> PROMPT
The reply consists of one number only: how many lines in the listing below contain the word "shown".

== SUPPLIED RECORDS

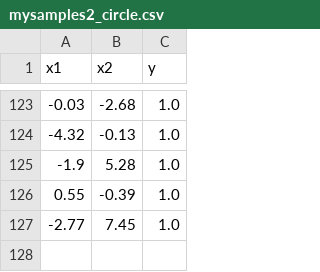
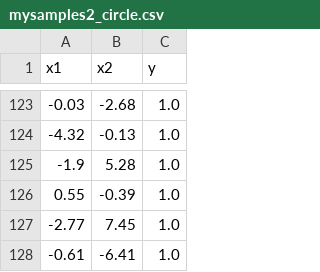
Before and after one commit to ibirdman/TensorflowExercise, a CSV file: data/mysamples2_circle.csv, drawn as a sheet; only a part is shown, gaps mark what is left out.

```diff
--- a/data/mysamples2_circle.csv
+++ b/data/mysamples2_circle.csv
@@ -127 +127,2 @@ x1,x2,y
 -2.77,7.45,1.0
+-0.61,-6.41,1.0
```
Also changed, not shown: 35 other files.
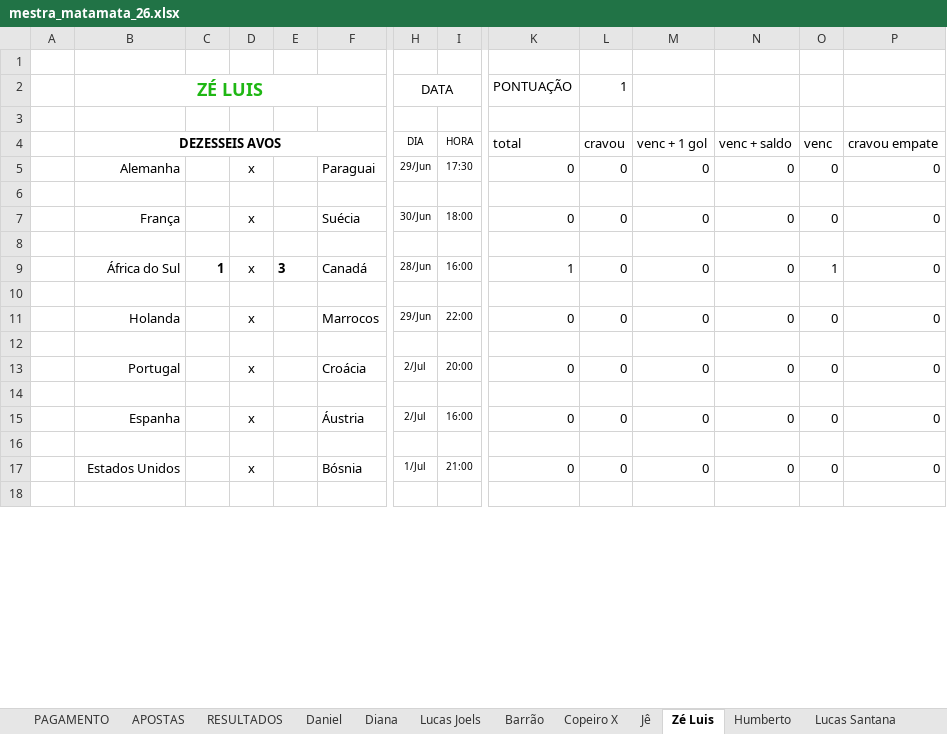
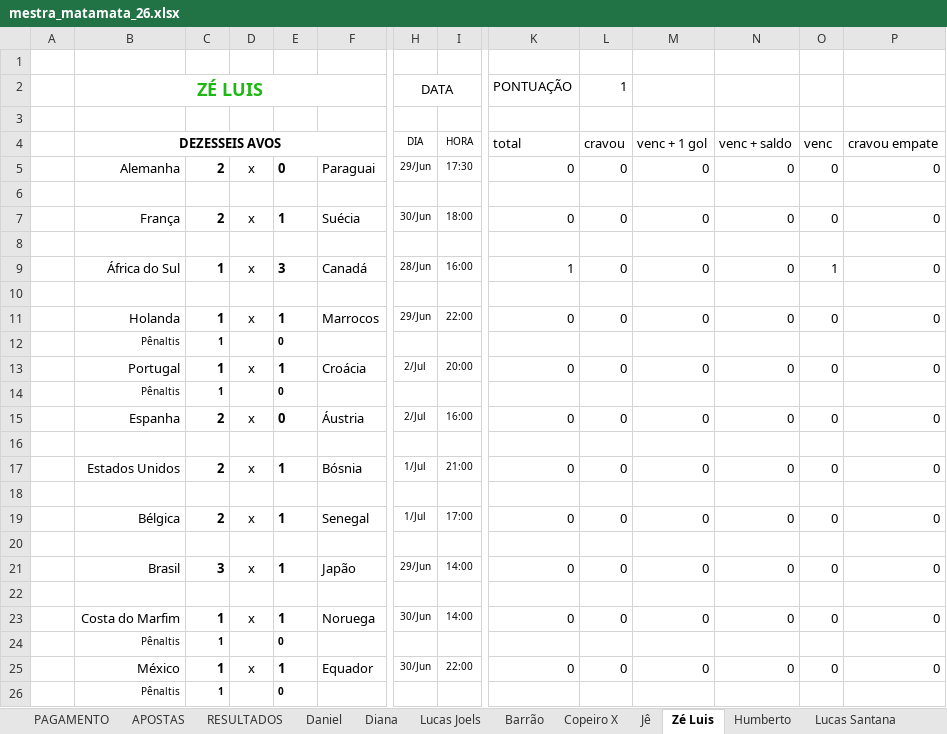
Before and after one commit to dhersz/zebolao26, an Excel workbook: mestra_matamata_26.xlsx, sheet Zé Luis, drawn as a sheet; only a part is shown, gaps mark what is left out; values as stored, in another font and other column widths than the file's, no borders; addresses are those after the commit; rows hold the shown columns only; the diff covers the shown part only; the diff names each change by its address in the sheet, - before the commit and + after, or states it on an @@ line.

Commit message:
palpites

```diff
--- a/mestra_matamata_26.xlsx (sheet Zé Luis)
+++ b/mestra_matamata_26.xlsx (sheet Zé Luis)
-C5: (empty)
+C5: 2
-E5: (empty)
+E5: 0
-C7: (empty)
+C7: 2
-E7: (empty)
+E7: 1
-C11: (empty)
+C11: 1
-E11: (empty)
+E11: 1
+row 12:  | Pênaltis | 1 |  | 0
+row 13:  | Portugal | 1 | x | 1 | Croácia | 2/Jul | 20:00 | 0 | 0 | 0 | 0 | 0 | 0
+row 14:  | Pênaltis | 1 |  | 0
+row 15:  | Espanha | 2 | x | 0 | Áustria | 2/Jul | 16:00 | 0 | 0 | 0 | 0 | 0 | 0
-B17 (DEZESSEIS AVOS): Portugal
+B17 (DEZESSEIS AVOS): Estados Unidos
-C17: (empty)
+C17: 2
-E17: (empty)
+E17: 1
-F17: Croácia
+F17: Bósnia
-H17 (DIA): 2/Jul
+H17 (DIA): 1/Jul
-I17 (HORA): 20:00
+I17 (HORA): 21:00
-B19 (DEZESSEIS AVOS): Espanha
+B19 (DEZESSEIS AVOS): Bélgica
-C19: (empty)
+C19: 2
-E19: (empty)
+E19: 1
-F19: Áustria
+F19: Senegal
-H19 (DIA): 2/Jul
+H19 (DIA): 1/Jul
-I19 (HORA): 16:00
+I19 (HORA): 17:00
-B21 (DEZESSEIS AVOS): Estados Unidos
+B21 (DEZESSEIS AVOS): Brasil
-C21: (empty)
+C21: 3
-E21: (empty)
+E21: 1
-F21: Bósnia
+F21: Japão
-H21 (DIA): 1/Jul
+H21 (DIA): 29/Jun
-I21 (HORA): 21:00
+I21 (HORA): 14:00
+row 23:  | Costa do Marfim | 1 | x | 1 | Noruega | 30/Jun | 14:00 | 0 | 0 | 0 | 0 | 0 | 0
+row 24:  | Pênaltis | 1 |  | 0
+row 25:  | México | 1 | x | 1 | Equador | 30/Jun | 22:00 | 0 | 0 | 0 | 0 | 0 | 0
+row 26:  | Pênaltis | 1 |  | 0
```
Also changed, not shown: 8 removed rows and 24 edited cells elsewhere in this sheet, sheet Humberto, sheet Jê, formulas that keep their value.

====

> WRITTEN RESPONSE
4